The latest edition of the Kidney Connection Newsletter is available here. This issue includes a COVID-19 vaccine webinar, a check in on the Kidney Australia Red Socks Appeal, details of fantastic Australian research opportunities and encouragement of applications for ANZSN’s consumer panel.
Female carers face discrimination at work
Aboriginal and Torres Strait Islander women who are mothers or carers are the most likely group to experience discrimination in Australian workplaces. That’s according to a new report that has found Aboriginal and Torres Strait Islander women with caring responsibilities are experiencing a ‘triple jeopardy’ when it comes to their experiences of discrimination and exclusion at work.

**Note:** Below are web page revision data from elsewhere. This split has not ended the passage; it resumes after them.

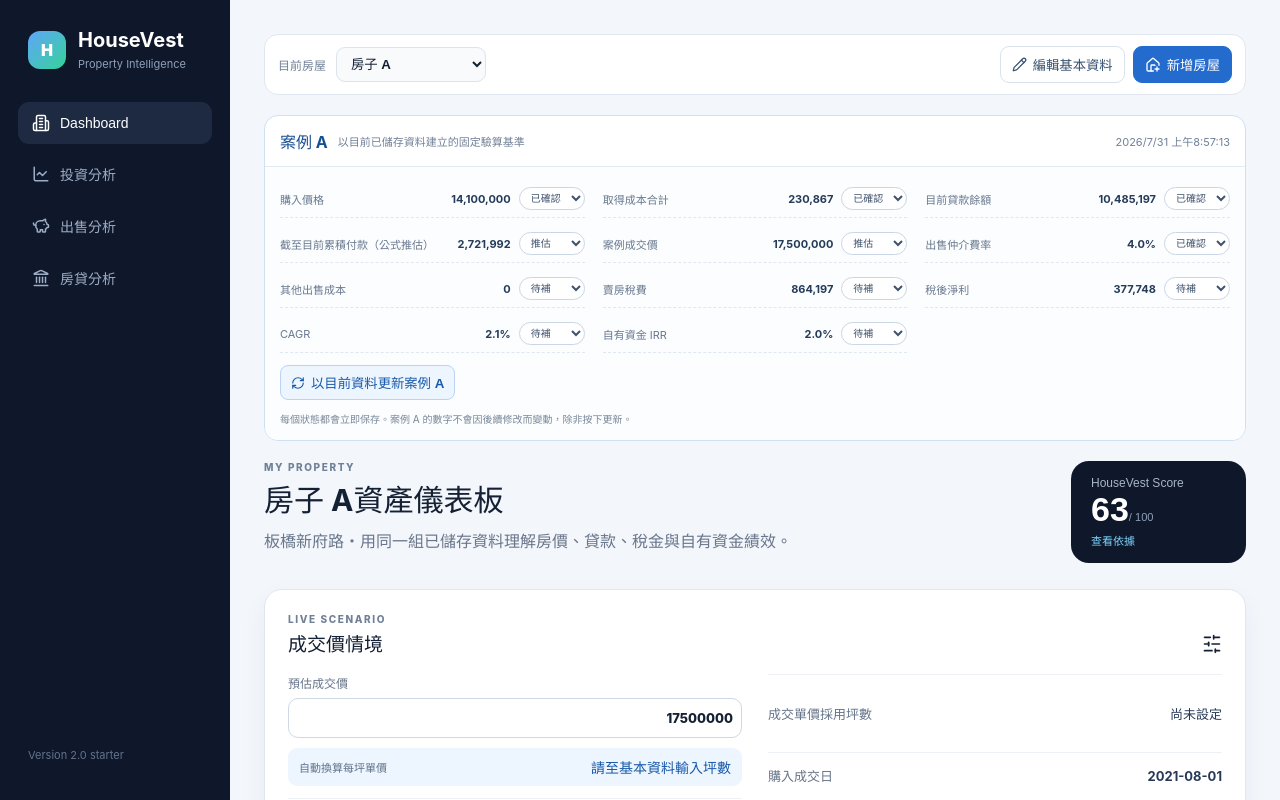
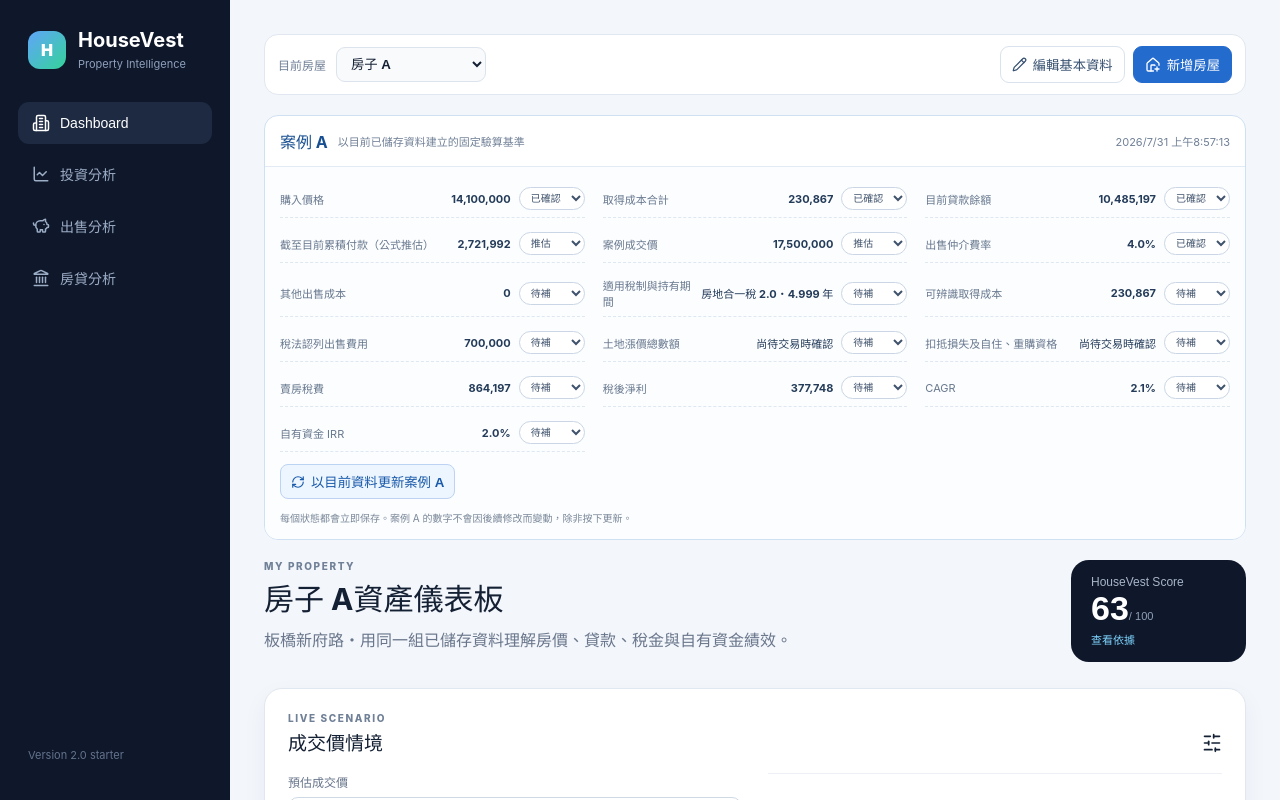
Before and after one commit to joycehakn/HouseVest, a React (Vite) app: page / in a window 1280 px wide. Shown: the top 800 px of the page. Built offline with nearby package versions, Linux system fonts and the light colour scheme.

Commit message:
feat(validation): track pending tax review items

```diff
--- a/src/App.tsx
+++ b/src/App.tsx
@@ -538,6 +538,11 @@
             <p><span>案例成交價</span><strong>{nt(validationCase.scenario.salePrice)}</strong>{validationStatusSelect('salePrice', '案例成交價')}</p>
             <p><span>出售仲介費率</span><strong>{pct(validationCase.scenario.sellingAgencyFeeRate)}</strong>{validationStatusSelect('sellingAgencyFeeRate', '出售仲介費率')}</p>
             <p><span>其他出售成本</span><strong>{nt(validationCase.scenario.customSellingCosts.reduce((total, cost) => total + cost.amount, 0))}</strong>{validationStatusSelect('otherSellingCosts', '其他出售成本')}</p>
+            <p><span>適用稅制與持有期間</span><strong>{validationCase.taxReview?.regimeLabel ?? result.taxAnalysis.regimeLabel}・{(validationCase.taxReview?.holdingYears ?? result.taxAnalysis.holdingYears).toFixed(3)} 年</strong>{validationStatusSelect('taxRegimeAndHoldingPeriod', '適用稅制與持有期間')}</p>
+            <p><span>可辨識取得成本</span><strong>{nt(totalAcquisitionCosts(validationCase.property.acquisitionCosts, validationCase.property.customAcquisitionCosts))}</strong>{validationStatusSelect('recognizedAcquisitionCosts', '可辨識取得成本')}</p>
+            <p><span>稅法認列出售費用</span><strong>{nt(validationCase.taxReview?.recognizedSellingExpenses ?? result.taxAnalysis.recognizedSellingExpenses)}</strong>{validationStatusSelect('recognizedSellingExpenses', '稅法認列出售費用')}</p>
+            <p><span>土地漲價總數額</span><strong>{validationCase.property.taxProfile.landPriceIncrementTotal === null ? '尚待交易時確認' : nt(validationCase.property.taxProfile.landPriceIncrementTotal)}</strong>{validationStatusSelect('landPriceIncrementTotal', '土地漲價總數額')}</p>
+            <p><span>扣抵損失及自住、重購資格</span><strong>尚待交易時確認</strong>{validationStatusSelect('taxQualifications', '扣抵損失及自住、重購資格')}</p>
             <p><span>賣房稅費</span><strong>{nt(validationCase.result.tax)}</strong>{validationStatusSelect('tax', '賣房稅費')}</p>
             <p><span>稅後淨利</span><strong>{nt(validationCase.result.profit)}</strong>{validationStatusSelect('profit', '稅後淨利')}</p>
             <p><span>CAGR</span><strong>{pct(validationCase.result.cagr)}</strong>{validationStatusSelect('cagr', 'CAGR')}</p>
--- a/src/validation/validationCase.ts
+++ b/src/validation/validationCase.ts
@@ -11,7 +11,7 @@
 }
 
 export type ValidationStatus = 'confirmed' | 'estimated' | 'pending'
-export type ValidationField = 'purchasePrice' | 'acquisitionCosts' | 'currentLoanBalance' | 'historicalMortgagePayments' | 'salePrice' | 'sellingAgencyFeeRate' | 'otherSellingCosts' | 'tax' | 'profit' | 'cagr' | 'leveragedIrr'
+export type ValidationField = 'purchasePrice' | 'acquisitionCosts' | 'currentLoanBalance' | 'historicalMortgagePayments' | 'salePrice' | 'sellingAgencyFeeRate' | 'otherSellingCosts' | 'taxRegimeAndHoldingPeriod' | 'recognizedAcquisitionCosts' | 'recognizedSellingExpenses' | 'landPriceIncrementTotal' | 'taxQualifications' | 'tax' | 'profit' | 'cagr' | 'leveragedIrr'
 export type ValidationFieldStatuses = Record<ValidationField, ValidationStatus>
 
 export const defaultValidationFieldStatuses: ValidationFieldStatuses = {
@@ -22,6 +22,11 @@
   salePrice: 'estimated',
   sellingAgencyFeeRate: 'confirmed',
   otherSellingCosts: 'pending',
+  taxRegimeAndHoldingPeriod: 'pending',
+  recognizedAcquisitionCosts: 'pending',
+  recognizedSellingExpenses: 'pending',
+  landPriceIncrementTotal: 'pending',
+  taxQualifications: 'pending',
   tax: 'pending',
   profit: 'pending',
   cagr: 'pending',
@@ -37,6 +42,11 @@
   scenario: ValidationScenario
   result: Pick<PropertyAnalysis, 'tax' | 'profit' | 'netCash' | 'cagr' | 'leveragedIrr'> &
     Partial<Pick<PropertyAnalysis, 'historicalMortgagePayments'>>
+  taxReview?: {
+    regimeLabel: string
+    holdingYears: number
+    recognizedSellingExpenses: number
+  }
   fieldStatuses: ValidationFieldStatuses
 }
 
@@ -68,6 +78,11 @@
       cagr: result.taxAnalysis.complete ? 'estimated' : 'pending',
       leveragedIrr: result.taxAnalysis.complete ? 'estimated' : 'pending',
     },
+    taxReview: {
+      regimeLabel: result.taxAnalysis.regimeLabel,
+      holdingYears: result.taxAnalysis.holdingYears,
+      recognizedSellingExpenses: result.taxAnalysis.recognizedSellingExpenses,
+    },
   }
 }
 
```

Indigenous women who are carers are the least likely to be supported when they experience racism or unfair treatment, and are more likely to feel unsafe in their workplace. They are also more likely to carry the “cultural load” in their workplace, that is, the extra unpaid work and expectations to educate others to make the workplace more culturally sensitive.
These findings come from a follow up of the Gari Yala (Speak the Truth) report that focused on gendered insights, a collaboration between the UTS Jumbunna Institute for Indigenous Education and Research, the Diversity Council of Australia, and the Workplace Gender Equality Agency. The report marks the first time the experiences of Aboriginal and Torres Strait Islander women in Australian workplaces have been examined.

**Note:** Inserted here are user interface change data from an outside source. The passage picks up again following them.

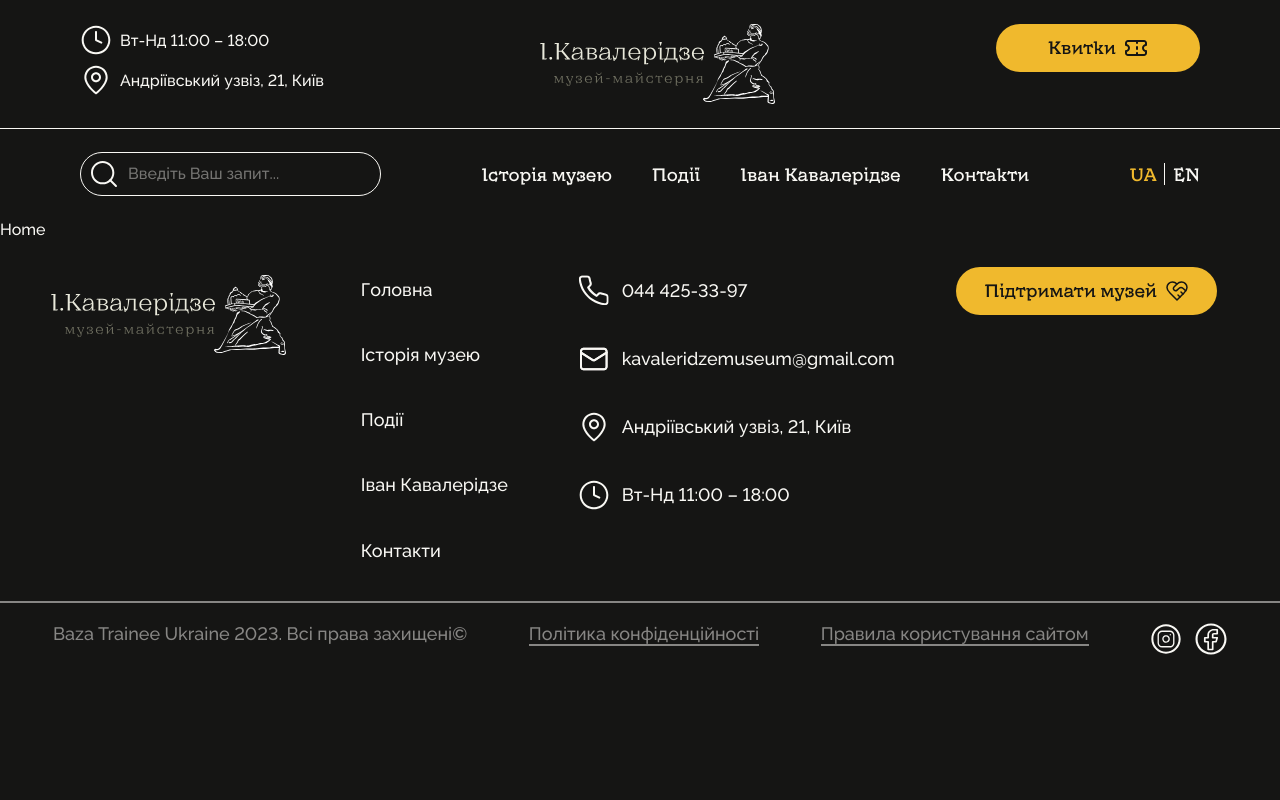
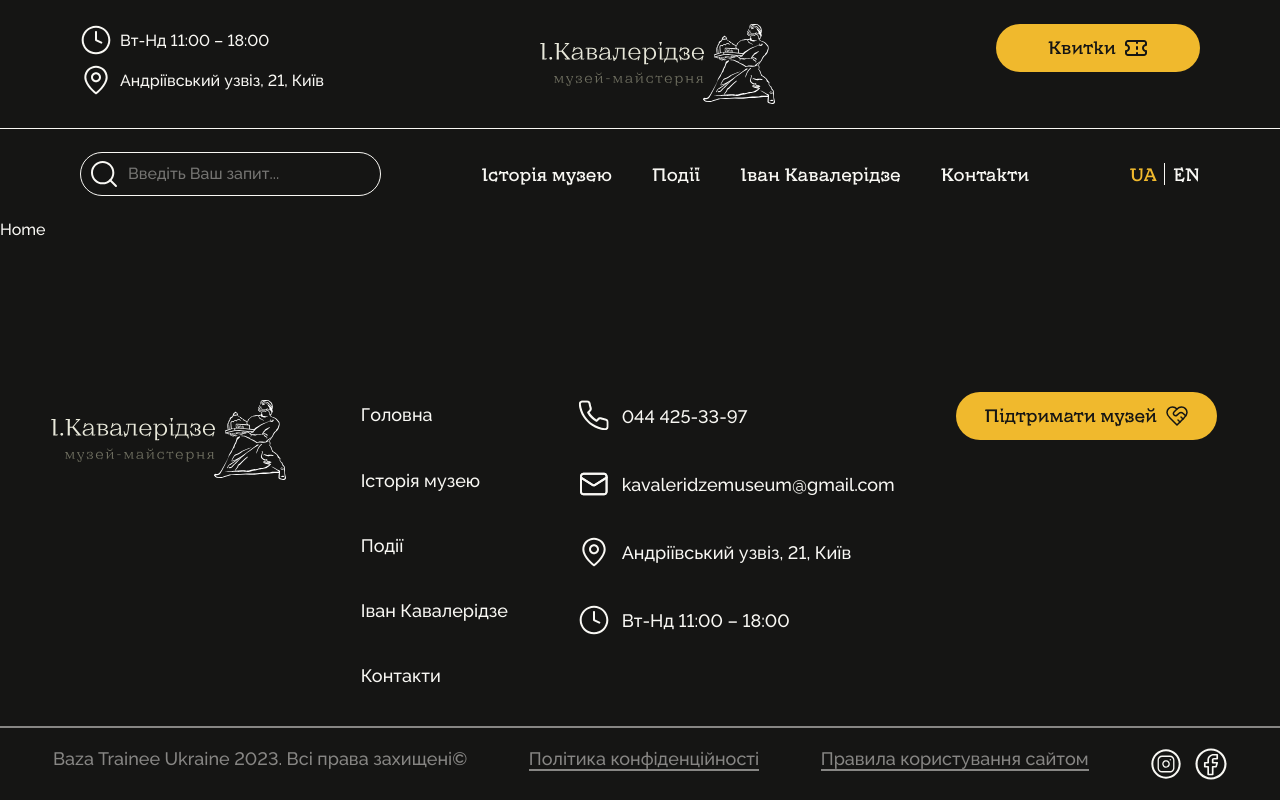
Before and after one commit to baza-trainee/kavaleridze, a React (Vite) app: page / in a window 1280 px wide. Built offline with nearby package versions, Linux system fonts and the light colour scheme.

Commit message:
maine presses the footer to the bottom

```diff
--- a/src/components/SharedLayout/SharedLayout.tsx
+++ b/src/components/SharedLayout/SharedLayout.tsx
@@ -1,17 +1,22 @@
+import { Stack } from '@mui/material';
 import { FC } from 'react';
 import { Outlet } from 'react-router-dom';
+import { Footer } from '../Footer/Footer';
 import Header from '../Header/Header';
-import { Footer } from '../Footer/Footer';
 
 const SharedLayout: FC = () => {
   return (
-    <div>
+    <Stack display={'flex'} minHeight={'100vh'}>
       <Header />
-      <main>
+      <Stack
+        sx={{
+          minHeight: '100%',
+          flex: '1 1 auto',
+        }}>
         <Outlet />
-      </main>
+      </Stack>
       <Footer />
-    </div>
+    </Stack>
   );
 };
 
```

Indigenous Internships program open for applications
The National Health and Medical Research Council (NHMRC) is offering opportunities for Aboriginal and Torres Strait Islander students enrolled in an Undergraduate or Masters degree in a health or medical research or science related field to take up a (virtual) internship in the agency.
NHMRC’s Indigenous internship program provides a wide range of opportunities for Aboriginal and Torres Strait Islander students to gain insight into the work of NHMRC, as well as to enhance their educational experience through practical work experience.
The internship runs for 200 hours or more from mid-November to mid-January (during the summer university break), however there is flexibility around these timeframes, especially for recent graduates. Internships are a full-time commitment usually around 37.5 hours per week and Indigenous interns are paid at the APS 2 Level salary.
You can access Indigenous Internship Program Information, which details eligibility and selection, as well as the terms and conditions of the program here.
For further information contact Samantha Faulkner, Director Aboriginal and Torres Strait Islander Health Advice on 02 6217 9526 or Katie Matthews, Director Human resources on 02 6217 9217, or request information via email here.
Applications close on Friday 5 November 2021.
New process for job advertising
NACCHO have introduced a new system for the advertising of job adverts via the NACCHO website and you can find the sector job listings here.
Click here to go to the NACCHO website where you can complete a form with job vacancy details – it will then be approved for posting and go live on the NACCHO website.
LGBTIQ Women’s Health Conference
Australian experts, researchers, advocates, health professionals and members of the community will converge online on Thursday 4 November 2021 as the 5th annual LGBTIQ Women’s Health Conference kicks off. The conference is the only one of its kind dedicated to exploring and addressing issues of health and wellbeing of queer women in Australia.
Led by ACON and Thorne Harbour Health, this year’s event features a key note presentation of survey findings by UnLEASH – a research team focusing on queer women’s health in regards to smoking, drinking and drugs.
“We’re excited to be back in 2021 for our first virtual LGBTIQ Women’s Health Conference, once again bringing health, social and other pressing issues impacting LGBTIQ women into focus,” Karen Price, Deputy CEO of ACON, said in a press release.It is not only the conference’s accessibility that organisers want to draw attention to, but inclusion, diversity and access will also be on the agenda for discussions on November 4, alongside celebrating all members of Australia’s female LGBTQI community, such as Aboriginal women, Sistergirls, women of color, intersex women, trans and gender diverse women and women with disabilities.